This new book is a revised and re-edited compilation of an essay series that Amdur Sensei published online in the pages of Aikido Journal. He put in the research, formulated his story, and then put it out there in comfortably-sized chunks for people to read and comment on. His circle of input includes a wide assortment of other longtime budo practitioners and scholars who have no doubt given his thoughts a good dose of his own critical medicine. The resulting feedback and additional reflection brought the completion of the book.
Let me say that, if you read this book to learn technical Aikido, or with thoughts of somehow reincarnating the larger-than-life O’Sensei within yourself, you will likely be frustrated. This is not O’Sensei for Dummies. But it is a painstakingly researched primer on the way budo was practiced in times past, and what those budoka put themselves through in the cause of furthering their skills and understanding of the arts that would literally save or kill many of them. This is a revealing glimpse at the “internal” aspects of budo. These are the principles that put O’Sensei on his “enlightened” path.
Much of what O’Sensei did, wrote or said was cryptic. Many people that read the same writings, or attended the same training, came away with differing interpretations of what they experienced. I do not see this book as an attempt to unravel that puzzle, but rather to shed light on the influences that he encountered in his own training, so that we may try to understand what events and influences led to the foundation of Aikido.
Among the topics discussed in this volume are weapons, the influences of Daito-ryu and Chinese arts, ideology vs. technique, and a brief glossary of the individuals named in the book.
I am too much of a neophyte to be judgmental of how others view or practice Aikido. I think we each have our own way. Many are satisfied to embrace only the modern, technical aspects of the art, and that is fine. But, if you seek a better understanding of the climate and culture from which Aikido was born, and wish to look closer at the ancient principles behind the internal side of the art, then you want to have this book. If you want to look from a vantage point you might not get from your local dojo; one that many would say is withering in the present, you want to have this book. It is thought-provoking, to be sure, and a worthy addition to the library of any serious devotee of Japanese budo.
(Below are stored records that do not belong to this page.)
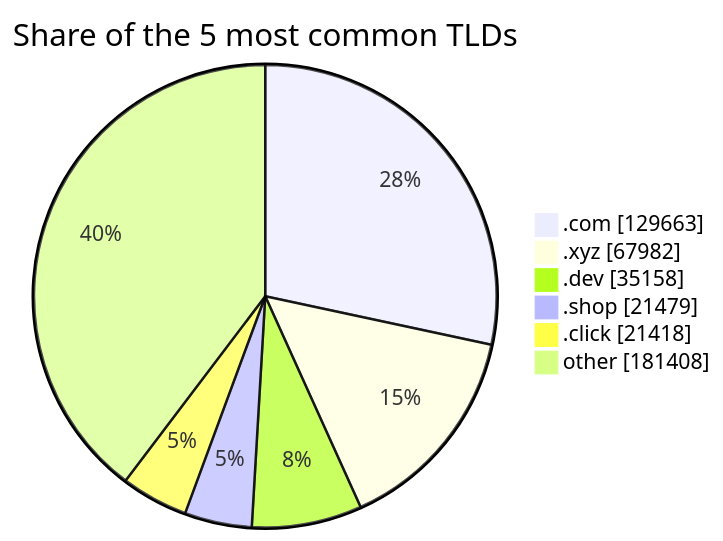
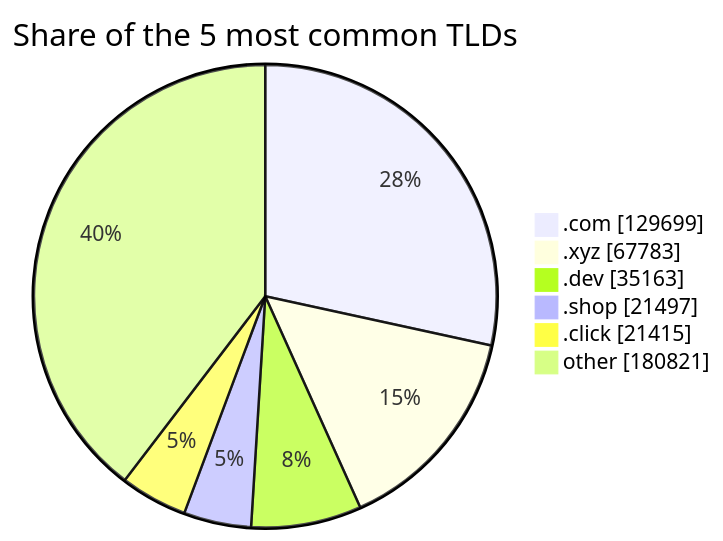
Before and after one commit to DNSBunker/CTI: the third of 3 diagrams in README.md, drawn with Mermaid. The commit also changed other lines of this file and 3 other files, not shown here.

````diff
--- a/README.md
+++ b/README.md
@@ -81,9 +81,9 @@
 ```mermaid
 pie showData title Share of the 5 most common TLDs
-    ".com" : 129663
-    ".xyz" : 67982
-    ".dev" : 35158
-    ".shop" : 21479
-    ".click" : 21418
-    "other" : 181408
+    ".com" : 129699
+    ".xyz" : 67783
+    ".dev" : 35163
+    ".shop" : 21497
+    ".click" : 21415
+    "other" : 180821
 ```
````
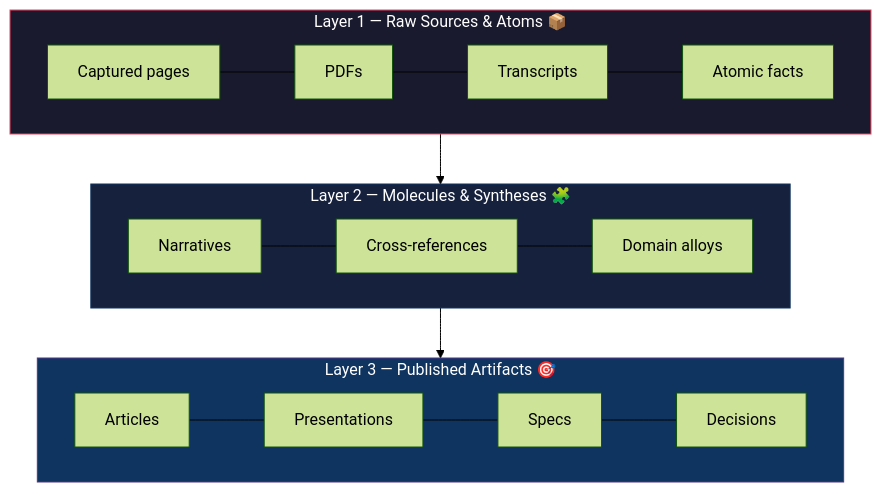
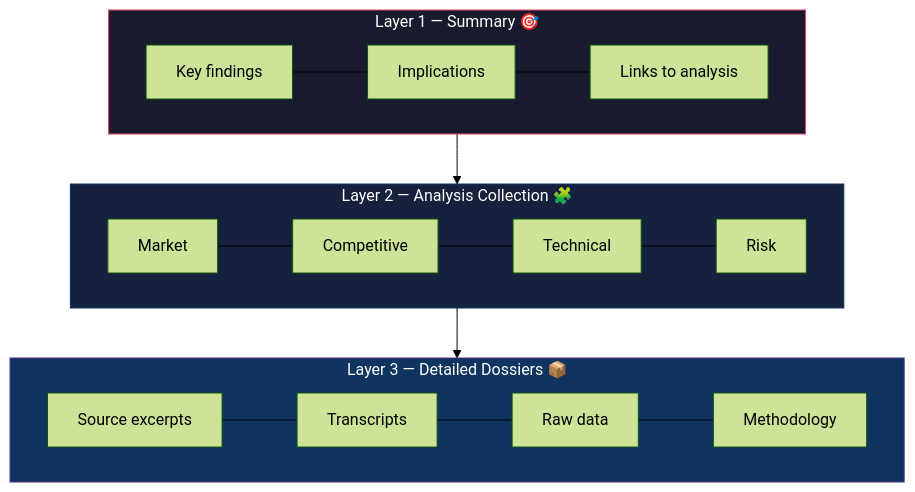
One commit to groktopus/artifact-pyramids changed the diagram in README.md. Above: the diagram before and after it, drawn with Mermaid (forest theme). The commit also changed other lines of this file and 8 other files, not shown here.

````diff
--- a/README.md
+++ b/README.md
@@ -7,21 +13,24 @@
 ```mermaid
 flowchart TD
-    subgraph Layer3["Layer 3 — Published Artifacts 🎯"]
-        A3[Articles] --- P3[Presentations] --- S3[Specs] --- D3[Decisions]
+    subgraph Layer1["Layer 1 — Summary 🎯"]
+        direction LR
+        S1[Key findings] --- S2[Implications] --- S3[Links to analysis]
     end
 
-    subgraph Layer2["Layer 2 — Molecules & Syntheses 🧩"]
-        M1[Narratives] --- M2[Cross-references] --- M3[Domain alloys]
+    subgraph Layer2["Layer 2 — Analysis Collection 🧩"]
+        direction LR
+        A1[Market] --- A2[Competitive] --- A3[Technical] --- A4[Risk]
     end
 
-    subgraph Layer1["Layer 1 — Raw Sources & Atoms 📦"]
-        S1[Captured pages] --- S2[PDFs] --- S3a[Transcripts] --- S4[Atomic facts]
+    subgraph Layer3["Layer 3 — Detailed Dossiers 📦"]
+        direction LR
+        D1[Source excerpts] --- D2[Transcripts] --- D3[Raw data] --- D4[Methodology]
     end
 
+    Layer1 --> Layer2
     Layer2 --> Layer3
-    Layer1 --> Layer2
 
     style Layer1 fill:#1a1a2e,stroke:#e94560,color:#fff
     style Layer2 fill:#16213e,stroke:#0f3460,color:#fff
     style Layer3 fill:#0f3460,stroke:#533483,color:#fff
 ```
````
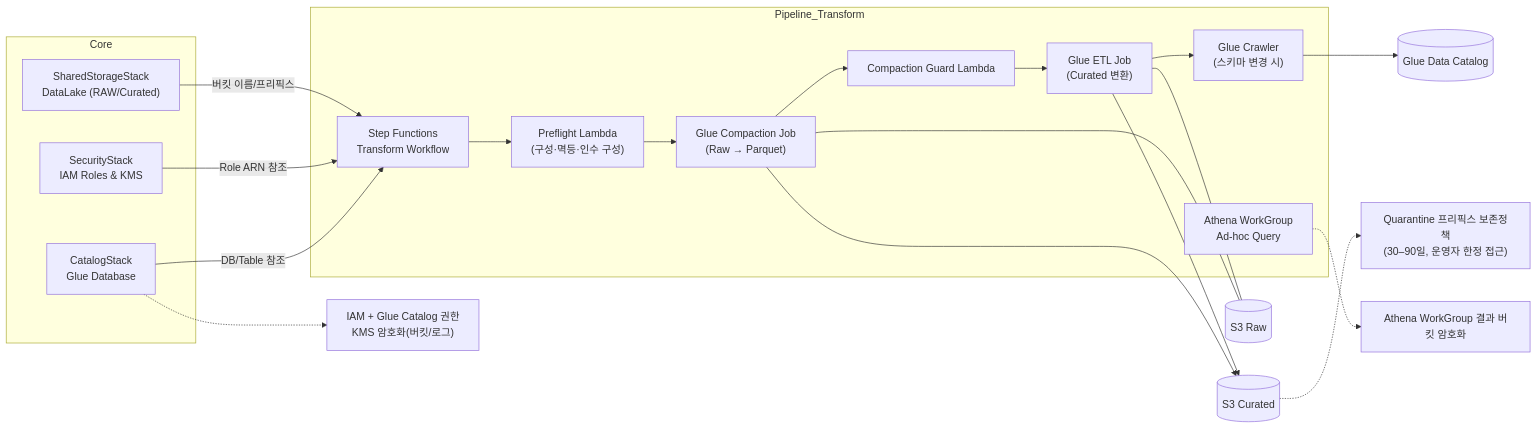
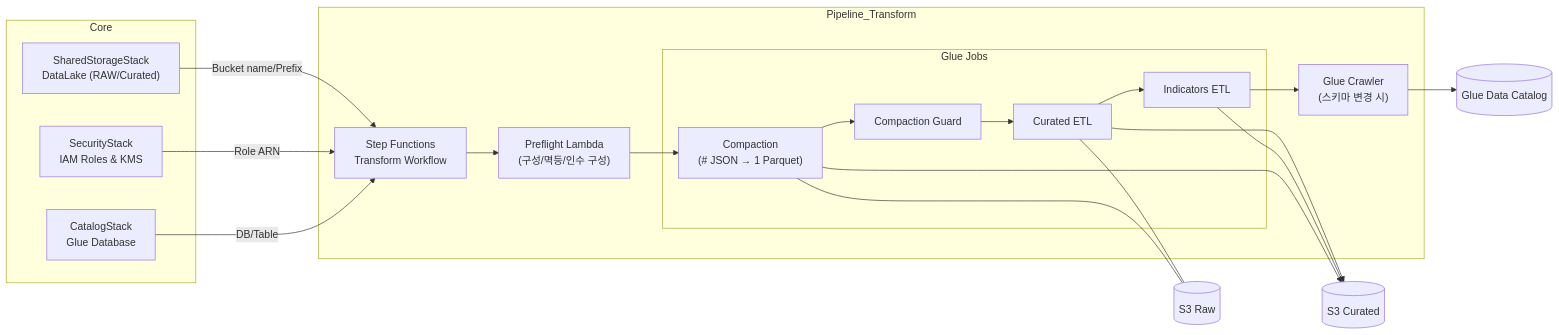
Before and after one commit to keemgdeok/fin-forge-pipeline: the diagram in docs/diagrams/transform/01-components.md, drawn with Mermaid. The commit also changed 17 other files, not shown here.

Commit message:
feat: update transform docs/diagram

````diff
--- a/docs/diagrams/transform/01-components.md
+++ b/docs/diagrams/transform/01-components.md
@@ -1,42 +1,36 @@
 ```mermaid
 graph LR
   subgraph Core
     SS["SharedStorageStack<br/>DataLake (RAW/Curated)"]
     SEC["SecurityStack<br/>IAM Roles & KMS"]
     GOV["CatalogStack<br/>Glue Database"]
   end
 
   subgraph Pipeline_Transform
     SFN["Step Functions<br/>Transform Workflow"]
-    PRE["Preflight Lambda<br/>(구성·멱등·인수 구성)"]
-    COMP["Glue Compaction Job<br/>(Raw → Parquet)"]
-    GUARD["Compaction Guard Lambda"]
-    GLUE["Glue ETL Job<br/>(Curated 변환)"]
+    PRE["Preflight Lambda<br/>(구성/멱등/인수 구성)"]
+    subgraph Glue_Jobs["Glue Jobs"]
+      COMP["Compaction<br/>(# JSON → 1 Parquet)"]
+      GUARD["Compaction Guard"]
+      GLUE["Curated ETL"]
+      IND["Indicators ETL"]
+    end
     CRAWL["Glue Crawler<br/>(스키마 변경 시)"]
-    ATH["Athena WorkGroup<br/>Ad-hoc Query"]
   end
 
-  SS -->|버킷 이름/프리픽스| SFN
-  SEC -->|Role ARN 참조| SFN
-  GOV -->|DB/Table 참조| SFN
+  SS -->|Bucket name/Prefix| SFN
+  SEC -->|Role ARN| SFN
+  GOV -->|DB/Table| SFN
 
   SFN --> PRE
   PRE --> COMP
-  COMP --> GUARD
-  GUARD --> GLUE
-  GLUE --> CRAWL
+  COMP --> GUARD --> GLUE --> IND --> CRAWL
   GLUE --> CUR[(S3 Curated)]
+  IND --> CUR
   GLUE --- RAW[(S3 Raw)]
   COMP --- RAW
   COMP --> CUR
   CRAWL --> CAT[(Glue Data Catalog)]
 
   %% Governance/Security notes
-  N1["IAM + Glue Catalog 권한<br/>KMS 암호화(버킷/로그)"]:::note
-  N2["Athena WorkGroup 결과 버킷 암호화"]:::note
-  N3["Quarantine 프리픽스 보존정책<br/>(30–90일, 운영자 한정 접근)"]:::note
-  GOV -.-> N1
-  ATH -.-> N2
-  CUR -.-> N3
-
 ```
````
The quality of paper and printing used in this book is good. Binding is typical of modern softcover volumes. The type is comfortable to read. There are a few photos, but this material is not about pictures. Distribution is limited at this early stage to Ellis Amdur’s site, www.ellisamdur.com, but wider availability may be coming in the future. The cost is reasonable. The initial distribution of 500 copies were numbered and signed. Great work, Amdur Sensei… What’s next?